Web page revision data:
»»

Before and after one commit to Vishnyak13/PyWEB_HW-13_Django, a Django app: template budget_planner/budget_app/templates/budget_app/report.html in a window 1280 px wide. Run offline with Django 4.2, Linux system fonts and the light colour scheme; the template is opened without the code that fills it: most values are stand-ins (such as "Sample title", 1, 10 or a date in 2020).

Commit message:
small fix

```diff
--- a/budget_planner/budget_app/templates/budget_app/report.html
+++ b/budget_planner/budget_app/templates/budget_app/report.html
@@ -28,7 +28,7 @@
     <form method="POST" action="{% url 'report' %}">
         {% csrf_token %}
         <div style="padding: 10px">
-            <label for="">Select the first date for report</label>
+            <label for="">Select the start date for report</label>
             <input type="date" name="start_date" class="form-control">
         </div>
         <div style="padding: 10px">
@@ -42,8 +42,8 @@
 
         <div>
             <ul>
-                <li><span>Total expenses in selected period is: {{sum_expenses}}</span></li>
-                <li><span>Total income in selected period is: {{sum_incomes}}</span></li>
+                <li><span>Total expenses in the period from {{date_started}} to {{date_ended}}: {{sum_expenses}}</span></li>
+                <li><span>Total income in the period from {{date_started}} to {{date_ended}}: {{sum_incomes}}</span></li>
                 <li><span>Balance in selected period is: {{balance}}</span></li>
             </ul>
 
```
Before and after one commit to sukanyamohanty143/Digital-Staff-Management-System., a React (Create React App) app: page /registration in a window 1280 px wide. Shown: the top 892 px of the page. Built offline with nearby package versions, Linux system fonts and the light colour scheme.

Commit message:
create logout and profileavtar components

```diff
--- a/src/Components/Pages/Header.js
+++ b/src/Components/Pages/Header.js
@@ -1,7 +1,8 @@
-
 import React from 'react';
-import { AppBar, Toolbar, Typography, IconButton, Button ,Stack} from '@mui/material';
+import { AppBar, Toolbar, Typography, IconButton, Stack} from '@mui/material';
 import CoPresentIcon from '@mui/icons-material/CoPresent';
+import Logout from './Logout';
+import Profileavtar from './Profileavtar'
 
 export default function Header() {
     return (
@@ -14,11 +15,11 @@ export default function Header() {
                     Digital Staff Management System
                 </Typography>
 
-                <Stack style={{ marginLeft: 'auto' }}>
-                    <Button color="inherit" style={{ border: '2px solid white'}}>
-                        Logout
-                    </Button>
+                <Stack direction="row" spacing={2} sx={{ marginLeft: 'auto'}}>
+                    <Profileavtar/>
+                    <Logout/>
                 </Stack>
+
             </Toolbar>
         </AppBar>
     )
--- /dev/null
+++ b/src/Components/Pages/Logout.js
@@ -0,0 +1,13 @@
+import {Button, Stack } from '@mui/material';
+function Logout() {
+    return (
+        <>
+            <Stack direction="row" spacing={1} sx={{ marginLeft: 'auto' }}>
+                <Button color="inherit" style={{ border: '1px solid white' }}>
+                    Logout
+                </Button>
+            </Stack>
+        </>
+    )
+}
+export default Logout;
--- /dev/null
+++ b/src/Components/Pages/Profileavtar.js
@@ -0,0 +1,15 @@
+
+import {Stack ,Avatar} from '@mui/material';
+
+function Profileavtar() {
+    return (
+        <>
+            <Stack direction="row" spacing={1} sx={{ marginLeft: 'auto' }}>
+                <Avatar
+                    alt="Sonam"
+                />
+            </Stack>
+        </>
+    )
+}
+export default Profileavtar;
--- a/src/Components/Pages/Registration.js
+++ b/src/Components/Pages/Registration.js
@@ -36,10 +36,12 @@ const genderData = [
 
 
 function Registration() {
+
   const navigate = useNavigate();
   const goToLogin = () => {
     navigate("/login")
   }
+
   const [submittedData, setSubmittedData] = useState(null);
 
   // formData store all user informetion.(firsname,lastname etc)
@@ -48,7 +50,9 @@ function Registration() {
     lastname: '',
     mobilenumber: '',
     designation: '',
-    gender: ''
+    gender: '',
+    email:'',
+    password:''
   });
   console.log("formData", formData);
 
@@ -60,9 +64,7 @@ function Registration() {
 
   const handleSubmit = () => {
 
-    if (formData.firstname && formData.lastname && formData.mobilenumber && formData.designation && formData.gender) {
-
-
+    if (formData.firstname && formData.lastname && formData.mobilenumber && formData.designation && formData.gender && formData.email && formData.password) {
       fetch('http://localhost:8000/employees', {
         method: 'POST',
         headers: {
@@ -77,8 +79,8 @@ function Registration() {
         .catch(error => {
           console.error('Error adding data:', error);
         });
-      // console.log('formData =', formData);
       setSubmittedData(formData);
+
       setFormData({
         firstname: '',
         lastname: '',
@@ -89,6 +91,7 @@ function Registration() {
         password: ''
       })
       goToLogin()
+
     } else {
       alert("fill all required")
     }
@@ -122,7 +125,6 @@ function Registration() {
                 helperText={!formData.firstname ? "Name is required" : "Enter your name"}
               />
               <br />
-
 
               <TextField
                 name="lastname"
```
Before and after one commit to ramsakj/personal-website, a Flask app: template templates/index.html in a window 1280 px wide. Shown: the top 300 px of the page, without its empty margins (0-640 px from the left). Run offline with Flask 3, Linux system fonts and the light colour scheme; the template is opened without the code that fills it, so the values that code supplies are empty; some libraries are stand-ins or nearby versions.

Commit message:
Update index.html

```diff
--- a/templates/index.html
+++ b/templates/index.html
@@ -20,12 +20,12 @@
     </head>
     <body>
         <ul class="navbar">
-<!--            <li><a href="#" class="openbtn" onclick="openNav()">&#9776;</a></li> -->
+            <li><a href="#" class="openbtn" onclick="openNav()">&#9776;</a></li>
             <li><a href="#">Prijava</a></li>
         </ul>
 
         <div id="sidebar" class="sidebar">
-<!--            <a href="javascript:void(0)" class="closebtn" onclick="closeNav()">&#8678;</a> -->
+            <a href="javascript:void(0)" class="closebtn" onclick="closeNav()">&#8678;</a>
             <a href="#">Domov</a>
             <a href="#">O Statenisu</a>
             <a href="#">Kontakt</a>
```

««

- **Directions for this task**:
Tally the lines in the records that contain the word "function"; the answer is that number and nothing more.

- **Exercise output**:
10